• What the exercise asks: State how many lines of the records below contain the word "section", giving the number and nothing else.

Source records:

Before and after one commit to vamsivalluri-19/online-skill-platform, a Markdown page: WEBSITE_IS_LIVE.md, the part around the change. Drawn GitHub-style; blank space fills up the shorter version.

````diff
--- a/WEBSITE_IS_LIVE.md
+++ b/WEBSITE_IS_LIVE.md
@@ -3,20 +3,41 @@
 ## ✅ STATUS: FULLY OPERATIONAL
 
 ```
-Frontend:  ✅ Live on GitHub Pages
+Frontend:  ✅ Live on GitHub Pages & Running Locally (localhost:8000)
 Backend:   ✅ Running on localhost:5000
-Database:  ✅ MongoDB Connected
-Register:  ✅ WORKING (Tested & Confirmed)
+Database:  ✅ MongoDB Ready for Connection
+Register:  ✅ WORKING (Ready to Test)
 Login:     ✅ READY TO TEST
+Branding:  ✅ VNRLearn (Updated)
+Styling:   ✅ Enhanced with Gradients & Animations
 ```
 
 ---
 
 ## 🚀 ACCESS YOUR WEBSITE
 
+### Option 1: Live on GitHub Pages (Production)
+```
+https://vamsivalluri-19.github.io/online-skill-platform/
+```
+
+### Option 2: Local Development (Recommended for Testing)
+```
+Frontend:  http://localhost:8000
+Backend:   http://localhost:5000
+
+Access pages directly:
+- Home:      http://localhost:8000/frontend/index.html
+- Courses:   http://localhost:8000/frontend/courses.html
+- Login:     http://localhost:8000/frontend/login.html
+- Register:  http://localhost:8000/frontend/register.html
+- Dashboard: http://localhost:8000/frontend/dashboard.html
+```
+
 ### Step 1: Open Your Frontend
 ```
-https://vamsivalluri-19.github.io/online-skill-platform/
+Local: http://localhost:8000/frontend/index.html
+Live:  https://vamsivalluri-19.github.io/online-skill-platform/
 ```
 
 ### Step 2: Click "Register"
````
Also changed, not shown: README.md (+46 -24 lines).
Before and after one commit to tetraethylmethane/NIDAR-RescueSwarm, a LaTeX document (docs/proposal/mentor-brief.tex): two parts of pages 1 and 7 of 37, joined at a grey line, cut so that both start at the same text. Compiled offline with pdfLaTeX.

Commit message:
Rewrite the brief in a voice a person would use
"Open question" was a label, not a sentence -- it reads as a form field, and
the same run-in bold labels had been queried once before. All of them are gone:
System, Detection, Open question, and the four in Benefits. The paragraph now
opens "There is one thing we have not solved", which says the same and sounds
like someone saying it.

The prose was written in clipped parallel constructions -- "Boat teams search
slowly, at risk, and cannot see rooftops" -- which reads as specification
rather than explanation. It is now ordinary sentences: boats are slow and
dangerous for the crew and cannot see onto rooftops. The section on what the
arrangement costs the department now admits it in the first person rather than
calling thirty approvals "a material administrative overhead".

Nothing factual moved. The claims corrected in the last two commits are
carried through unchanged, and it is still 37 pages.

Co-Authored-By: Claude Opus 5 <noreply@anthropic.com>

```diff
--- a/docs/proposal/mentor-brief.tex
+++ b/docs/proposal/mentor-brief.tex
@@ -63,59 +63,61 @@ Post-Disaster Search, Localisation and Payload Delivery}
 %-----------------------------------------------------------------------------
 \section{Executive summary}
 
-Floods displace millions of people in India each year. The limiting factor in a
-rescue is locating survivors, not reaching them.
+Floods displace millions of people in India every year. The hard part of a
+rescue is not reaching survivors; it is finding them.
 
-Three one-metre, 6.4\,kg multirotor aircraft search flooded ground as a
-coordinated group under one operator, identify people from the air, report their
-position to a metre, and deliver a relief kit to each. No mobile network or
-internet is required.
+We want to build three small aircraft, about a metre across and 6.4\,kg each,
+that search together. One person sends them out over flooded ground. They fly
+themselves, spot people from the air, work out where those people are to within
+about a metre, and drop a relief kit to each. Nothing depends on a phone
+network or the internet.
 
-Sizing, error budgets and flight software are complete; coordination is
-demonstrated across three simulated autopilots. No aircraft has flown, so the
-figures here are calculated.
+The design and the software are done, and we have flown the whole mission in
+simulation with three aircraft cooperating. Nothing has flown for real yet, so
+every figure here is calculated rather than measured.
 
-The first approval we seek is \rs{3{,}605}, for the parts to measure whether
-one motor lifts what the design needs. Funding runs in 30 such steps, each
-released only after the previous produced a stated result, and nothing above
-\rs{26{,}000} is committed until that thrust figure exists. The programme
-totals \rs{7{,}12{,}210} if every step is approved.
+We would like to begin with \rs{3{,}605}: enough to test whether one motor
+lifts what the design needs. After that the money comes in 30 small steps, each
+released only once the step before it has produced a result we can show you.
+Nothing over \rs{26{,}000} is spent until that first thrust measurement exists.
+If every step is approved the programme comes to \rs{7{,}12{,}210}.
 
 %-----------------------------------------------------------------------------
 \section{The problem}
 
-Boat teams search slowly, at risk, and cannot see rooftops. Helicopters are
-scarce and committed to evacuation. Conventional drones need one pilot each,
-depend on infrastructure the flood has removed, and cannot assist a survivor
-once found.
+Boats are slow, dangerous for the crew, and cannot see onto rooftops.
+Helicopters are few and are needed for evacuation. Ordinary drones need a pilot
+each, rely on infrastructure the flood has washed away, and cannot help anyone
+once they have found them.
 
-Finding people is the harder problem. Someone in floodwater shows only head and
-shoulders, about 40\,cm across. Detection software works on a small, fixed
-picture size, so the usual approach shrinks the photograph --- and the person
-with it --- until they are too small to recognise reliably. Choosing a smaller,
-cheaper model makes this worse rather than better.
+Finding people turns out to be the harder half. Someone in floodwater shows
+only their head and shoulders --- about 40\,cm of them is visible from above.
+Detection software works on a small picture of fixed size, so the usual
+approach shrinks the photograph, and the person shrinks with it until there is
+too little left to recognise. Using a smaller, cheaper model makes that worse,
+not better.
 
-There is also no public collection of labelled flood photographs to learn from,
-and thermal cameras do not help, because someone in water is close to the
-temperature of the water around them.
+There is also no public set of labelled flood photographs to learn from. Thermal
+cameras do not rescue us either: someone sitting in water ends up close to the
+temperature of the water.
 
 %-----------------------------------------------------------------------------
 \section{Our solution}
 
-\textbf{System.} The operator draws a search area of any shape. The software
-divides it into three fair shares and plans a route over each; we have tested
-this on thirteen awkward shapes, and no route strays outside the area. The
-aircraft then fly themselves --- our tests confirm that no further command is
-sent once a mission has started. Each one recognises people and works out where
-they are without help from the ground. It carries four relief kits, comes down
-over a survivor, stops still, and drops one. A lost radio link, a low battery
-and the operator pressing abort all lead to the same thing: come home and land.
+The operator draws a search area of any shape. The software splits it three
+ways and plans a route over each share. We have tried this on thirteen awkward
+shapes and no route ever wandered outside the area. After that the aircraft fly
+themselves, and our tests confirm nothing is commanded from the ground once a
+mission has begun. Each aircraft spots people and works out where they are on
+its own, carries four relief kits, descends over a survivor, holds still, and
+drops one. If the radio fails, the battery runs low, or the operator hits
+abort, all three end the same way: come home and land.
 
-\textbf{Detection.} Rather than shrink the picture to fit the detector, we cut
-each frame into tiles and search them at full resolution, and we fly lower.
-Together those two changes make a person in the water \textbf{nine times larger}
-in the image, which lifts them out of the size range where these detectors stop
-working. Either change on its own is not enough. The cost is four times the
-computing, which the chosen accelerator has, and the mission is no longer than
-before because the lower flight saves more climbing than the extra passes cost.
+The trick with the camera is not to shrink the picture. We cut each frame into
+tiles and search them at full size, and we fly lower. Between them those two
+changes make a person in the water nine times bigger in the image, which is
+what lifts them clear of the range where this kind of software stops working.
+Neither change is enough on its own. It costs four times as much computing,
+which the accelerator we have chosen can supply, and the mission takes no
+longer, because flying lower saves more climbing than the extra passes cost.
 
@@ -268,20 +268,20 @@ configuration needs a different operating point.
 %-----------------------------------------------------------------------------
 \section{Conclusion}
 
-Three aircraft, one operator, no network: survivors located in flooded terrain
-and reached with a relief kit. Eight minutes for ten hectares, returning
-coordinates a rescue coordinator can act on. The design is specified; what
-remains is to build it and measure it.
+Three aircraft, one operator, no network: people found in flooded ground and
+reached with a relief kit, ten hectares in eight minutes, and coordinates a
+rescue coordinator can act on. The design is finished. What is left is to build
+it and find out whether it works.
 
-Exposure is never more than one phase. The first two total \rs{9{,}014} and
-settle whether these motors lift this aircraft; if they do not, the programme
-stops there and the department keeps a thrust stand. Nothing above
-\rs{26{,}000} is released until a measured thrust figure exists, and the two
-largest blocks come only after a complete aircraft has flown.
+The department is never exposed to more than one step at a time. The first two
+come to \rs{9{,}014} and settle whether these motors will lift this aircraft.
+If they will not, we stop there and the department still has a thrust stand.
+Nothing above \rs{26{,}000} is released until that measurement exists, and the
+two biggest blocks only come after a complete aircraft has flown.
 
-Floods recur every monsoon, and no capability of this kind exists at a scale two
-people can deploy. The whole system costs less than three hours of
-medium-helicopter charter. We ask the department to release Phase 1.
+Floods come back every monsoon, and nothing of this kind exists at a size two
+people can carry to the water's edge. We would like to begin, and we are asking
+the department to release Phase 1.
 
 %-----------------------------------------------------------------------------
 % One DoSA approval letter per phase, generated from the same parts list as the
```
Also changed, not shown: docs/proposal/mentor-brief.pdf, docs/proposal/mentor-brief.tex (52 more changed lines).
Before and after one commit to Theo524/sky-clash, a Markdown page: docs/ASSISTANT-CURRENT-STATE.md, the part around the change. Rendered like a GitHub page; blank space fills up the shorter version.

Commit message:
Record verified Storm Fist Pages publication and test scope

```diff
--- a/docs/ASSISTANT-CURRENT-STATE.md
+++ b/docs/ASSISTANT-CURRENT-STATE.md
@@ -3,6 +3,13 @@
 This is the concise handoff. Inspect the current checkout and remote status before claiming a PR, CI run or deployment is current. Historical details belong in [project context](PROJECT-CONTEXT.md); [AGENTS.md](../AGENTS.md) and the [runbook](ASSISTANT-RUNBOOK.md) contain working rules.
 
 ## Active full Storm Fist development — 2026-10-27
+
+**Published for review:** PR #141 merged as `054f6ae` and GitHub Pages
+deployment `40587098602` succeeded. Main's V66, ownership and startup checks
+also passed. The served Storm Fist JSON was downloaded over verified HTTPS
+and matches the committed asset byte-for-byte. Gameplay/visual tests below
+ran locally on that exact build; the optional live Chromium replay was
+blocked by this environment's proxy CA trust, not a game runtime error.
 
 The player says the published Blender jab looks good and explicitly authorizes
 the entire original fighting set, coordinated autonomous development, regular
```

• Your solution: 5